By using a capabilities approach and utlilising the concept of ‘conversion factors’ to describe the differing capacities or opportunities that people have to convert
resources at their disposal into ‘capabilities’ or ‘functionings’, we show how the practice of bike sharing can influence a population's propensity to cycle, as well as
how bike share interacts with established barriers to cycling. We find that many established barriers to cycling remain relevant, especially environmental factors, and
that bike share creates its own additional challenges.
We conclude that bike share operators must recognise the role of personal and social conversion factors more explicitly and be sensitive to the social and physical
geography of cities, rather than assuming that a ‘one size fits all’ approach is adequate. To do this they should engage more closely with existing bodies, including
transport authorities and local authorities, in co-creating bike share systems.
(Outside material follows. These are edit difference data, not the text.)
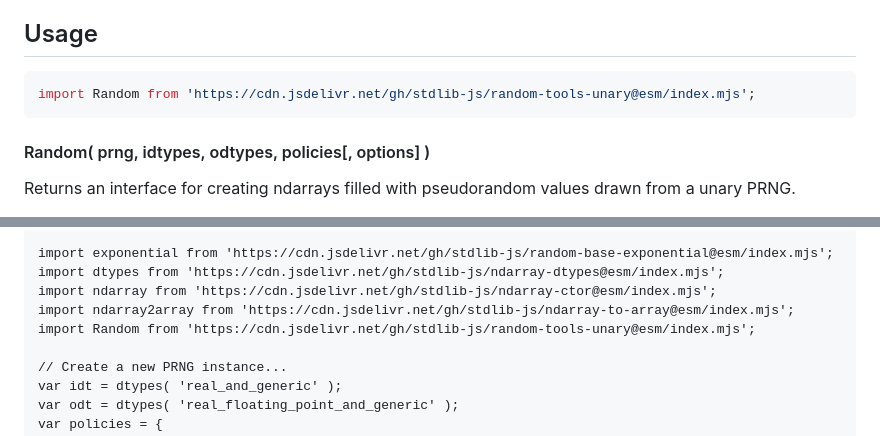
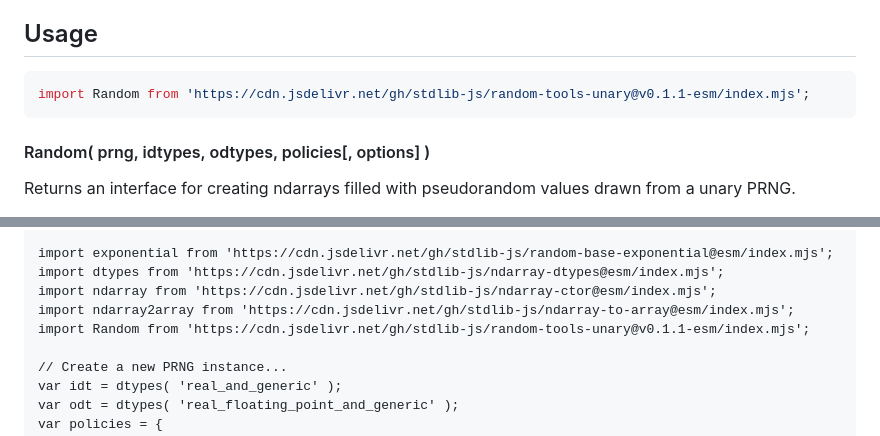
Before and after one commit to stdlib-js/random-tools-unary, a Markdown page: README.md, 2 parts joined by grey strips. Rendered like a GitHub page.

Commit message:
Update README.md for ESM bundle v0.1.1

````diff
--- a/README.md
+++ b/README.md
@@ -52,7 +52,7 @@ limitations under the License.
 ## Usage
 
 ```javascript
-import Random from 'https://cdn.jsdelivr.net/gh/stdlib-js/random-tools-unary@esm/index.mjs';
+import Random from 'https://cdn.jsdelivr.net/gh/stdlib-js/random-tools-unary@v0.1.1-esm/index.mjs';
 ```
 
 #### Random( prng, idtypes, odtypes, policies\[, options] )
@@ -228,7 +228,7 @@ import exponential from 'https://cdn.jsdelivr.net/gh/stdlib-js/random-base-expon
 import dtypes from 'https://cdn.jsdelivr.net/gh/stdlib-js/ndarray-dtypes@esm/index.mjs';
 import ndarray from 'https://cdn.jsdelivr.net/gh/stdlib-js/ndarray-ctor@esm/index.mjs';
 import ndarray2array from 'https://cdn.jsdelivr.net/gh/stdlib-js/ndarray-to-array@esm/index.mjs';
-import Random from 'https://cdn.jsdelivr.net/gh/stdlib-js/random-tools-unary@esm/index.mjs';
+import Random from 'https://cdn.jsdelivr.net/gh/stdlib-js/random-tools-unary@v0.1.1-esm/index.mjs';
 
 // Create a new PRNG instance...
 var idt = dtypes( 'real_and_generic' );
````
Using the capabilities approach enables us to identify ways in which it could be made
relevant and accessible to a more diverse population.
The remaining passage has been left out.